Fuat Ko Ksal et al (2007) experimentally investigated on the mechanical properties of concrete specimens produced by using silica fume and steel fibre. The main objective of this work was to obtain a more ductile high strength concrete produced by using both silica fume and steel fibre. Two types of steel fibre with aspect ratios (fibre length/fibre diameter) of 65 and 80 were used in the experiments and volume fractions of steel fibre were 0.5% and 1%. Additions of silica fume into the concrete were 0%, 5%, 10% and 15% by weight of cement content. Water/cement ratio was 0.38 and the reference slump was 120 ± 20 mm. Slump test for workability, air content and unit weight tests were performed on fresh concretes. Compressive strength, splitting tensile strength and flexural strength tests were made on hardened concrete specimens. Load–deflection curves and toughness of the specimens were also obtained by flexural test performed according to ASTM C1018 standards. Flexural tests on beam specimens were achieved using a closed loop deflection-controlled testing machine. The use of silica fume increased both the mechanical strength and the modulus of elasticity of concrete. On the other hand, the addition of steel fibre into concrete improves toughness of high strength concrete significantly. As the steel fibre volume fraction increases, the toughness increases, and high values of aspect ratios give higher toughness. The toughness of
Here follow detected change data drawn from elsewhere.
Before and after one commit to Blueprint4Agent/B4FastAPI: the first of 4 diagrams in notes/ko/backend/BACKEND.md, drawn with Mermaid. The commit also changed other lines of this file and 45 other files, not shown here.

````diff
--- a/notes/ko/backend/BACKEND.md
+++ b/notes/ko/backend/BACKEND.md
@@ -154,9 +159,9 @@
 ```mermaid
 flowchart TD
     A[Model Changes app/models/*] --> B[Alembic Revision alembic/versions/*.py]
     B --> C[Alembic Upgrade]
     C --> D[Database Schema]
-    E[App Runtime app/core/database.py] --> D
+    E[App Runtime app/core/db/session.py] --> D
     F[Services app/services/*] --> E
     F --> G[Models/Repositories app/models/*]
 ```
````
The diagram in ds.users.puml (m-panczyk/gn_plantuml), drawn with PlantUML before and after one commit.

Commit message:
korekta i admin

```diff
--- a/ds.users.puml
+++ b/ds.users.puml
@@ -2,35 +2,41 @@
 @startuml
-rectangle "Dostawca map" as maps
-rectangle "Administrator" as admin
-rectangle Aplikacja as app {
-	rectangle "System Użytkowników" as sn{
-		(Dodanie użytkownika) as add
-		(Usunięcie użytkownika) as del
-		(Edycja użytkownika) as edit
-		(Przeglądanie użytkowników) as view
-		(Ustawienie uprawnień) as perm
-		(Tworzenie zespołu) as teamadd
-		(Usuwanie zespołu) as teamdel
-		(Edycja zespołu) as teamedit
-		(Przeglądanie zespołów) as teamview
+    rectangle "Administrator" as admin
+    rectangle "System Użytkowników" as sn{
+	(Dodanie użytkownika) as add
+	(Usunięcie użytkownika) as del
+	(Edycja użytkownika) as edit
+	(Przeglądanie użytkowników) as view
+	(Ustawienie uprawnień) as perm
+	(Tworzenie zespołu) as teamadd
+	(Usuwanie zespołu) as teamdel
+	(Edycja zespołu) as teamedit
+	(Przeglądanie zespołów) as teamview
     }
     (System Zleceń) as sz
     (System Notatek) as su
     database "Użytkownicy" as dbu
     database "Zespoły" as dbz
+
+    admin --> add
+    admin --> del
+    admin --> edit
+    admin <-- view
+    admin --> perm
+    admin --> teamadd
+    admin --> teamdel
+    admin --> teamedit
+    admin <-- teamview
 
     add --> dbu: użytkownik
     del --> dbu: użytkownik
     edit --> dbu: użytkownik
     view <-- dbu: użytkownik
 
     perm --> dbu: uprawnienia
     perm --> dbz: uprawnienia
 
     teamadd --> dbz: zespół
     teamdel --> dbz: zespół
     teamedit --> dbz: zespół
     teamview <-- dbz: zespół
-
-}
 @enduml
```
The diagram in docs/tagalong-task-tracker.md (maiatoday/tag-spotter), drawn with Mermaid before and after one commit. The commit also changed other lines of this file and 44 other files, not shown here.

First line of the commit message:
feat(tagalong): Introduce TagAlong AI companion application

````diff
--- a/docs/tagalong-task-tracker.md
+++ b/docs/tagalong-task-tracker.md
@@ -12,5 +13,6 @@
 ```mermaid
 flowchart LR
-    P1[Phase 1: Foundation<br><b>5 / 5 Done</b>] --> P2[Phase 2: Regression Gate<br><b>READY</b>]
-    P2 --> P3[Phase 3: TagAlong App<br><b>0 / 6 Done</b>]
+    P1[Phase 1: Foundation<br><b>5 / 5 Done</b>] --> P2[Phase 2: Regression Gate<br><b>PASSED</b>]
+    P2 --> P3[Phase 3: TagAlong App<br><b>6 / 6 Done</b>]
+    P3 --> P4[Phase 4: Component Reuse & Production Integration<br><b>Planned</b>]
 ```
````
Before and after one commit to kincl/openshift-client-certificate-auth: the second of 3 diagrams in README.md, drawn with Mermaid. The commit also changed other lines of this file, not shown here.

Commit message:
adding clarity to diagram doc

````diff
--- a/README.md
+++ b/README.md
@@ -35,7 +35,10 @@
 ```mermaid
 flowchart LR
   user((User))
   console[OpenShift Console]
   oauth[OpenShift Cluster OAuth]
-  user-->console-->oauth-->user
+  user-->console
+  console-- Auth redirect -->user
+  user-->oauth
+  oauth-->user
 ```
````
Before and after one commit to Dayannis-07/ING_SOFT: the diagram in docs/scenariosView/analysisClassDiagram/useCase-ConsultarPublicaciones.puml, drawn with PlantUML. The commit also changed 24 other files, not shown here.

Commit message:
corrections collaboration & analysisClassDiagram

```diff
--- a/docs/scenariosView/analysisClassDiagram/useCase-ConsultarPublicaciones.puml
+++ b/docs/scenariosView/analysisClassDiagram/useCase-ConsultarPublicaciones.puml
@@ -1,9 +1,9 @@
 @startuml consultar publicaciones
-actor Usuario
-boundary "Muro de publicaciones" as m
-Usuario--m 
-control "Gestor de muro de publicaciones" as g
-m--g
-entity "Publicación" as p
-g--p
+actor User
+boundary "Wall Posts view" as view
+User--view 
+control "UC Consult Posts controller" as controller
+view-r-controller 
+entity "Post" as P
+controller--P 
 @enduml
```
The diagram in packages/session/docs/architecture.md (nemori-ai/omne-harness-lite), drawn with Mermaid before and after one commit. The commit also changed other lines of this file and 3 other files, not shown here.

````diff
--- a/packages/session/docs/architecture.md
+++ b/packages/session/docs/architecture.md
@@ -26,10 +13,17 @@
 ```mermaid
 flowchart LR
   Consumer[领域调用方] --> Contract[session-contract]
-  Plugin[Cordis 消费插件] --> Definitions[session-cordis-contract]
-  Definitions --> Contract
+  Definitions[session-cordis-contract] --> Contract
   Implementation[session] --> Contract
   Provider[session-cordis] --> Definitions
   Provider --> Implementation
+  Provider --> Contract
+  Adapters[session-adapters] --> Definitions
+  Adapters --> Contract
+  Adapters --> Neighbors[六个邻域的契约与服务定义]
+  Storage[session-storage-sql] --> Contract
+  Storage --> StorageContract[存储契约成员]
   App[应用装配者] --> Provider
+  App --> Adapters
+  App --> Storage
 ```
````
Synthetic fibres have become more popular in recent years as secondary reinforcement in cementitious materials. This is due to the fact that they can provide effective and relatively inexpensive reinforcement for concrete compared to conventional fibres such as asbestos, steel and glass. Synthetic fibre types that have been utilized in cementitious matrices so far are namely; polyethylene (PE), polypropylene (PP), acrylics (PAN), polyviny1 alcohol (PVA), polyamides (PA), aramid, polyester (PES) and carbon. The properties of synthetic fibres may vary broadly, especially in term of modulus of elasticity. This characteristic plays an important role when fibres are used for producing composites (Zheng & Feldman 1995).
The concrete covering is made rough using a coarse sandpaper texture and then cleaned with an air blower to remove all dirt and debris at the time of bonding of fiber. After that, the epoxy resin is mixed in accordance with the manufacturer’s instructions. The mixing is sent out in a plastic container (100 parts by weight of Araldite LY 556 to 10 parts by weight of Hardener HY 951). After their uniform mixing, we can cut the fabrics according to the size then the epoxy pitch is applied to the concrete surface. Then the BFRP sheet is placed on the head of epoxy pitch coating and the pitch is squeezed over the rambling of the fabric with the roller. Air bubbles captured at the epoxy/concrete or epoxy/fabric interface are discarded. While solidification of the epoxy, a consistent uniform pressure is applied on the composite fabric surface in order to eject the excess epoxy pitch and to assure satisfying contact between the epoxy, the concrete, and the fabric. This procedure is carried out at room temperature. Concrete beams reinforced with glass fiber fabric are preserved for 24 hours at room temperature before the examination.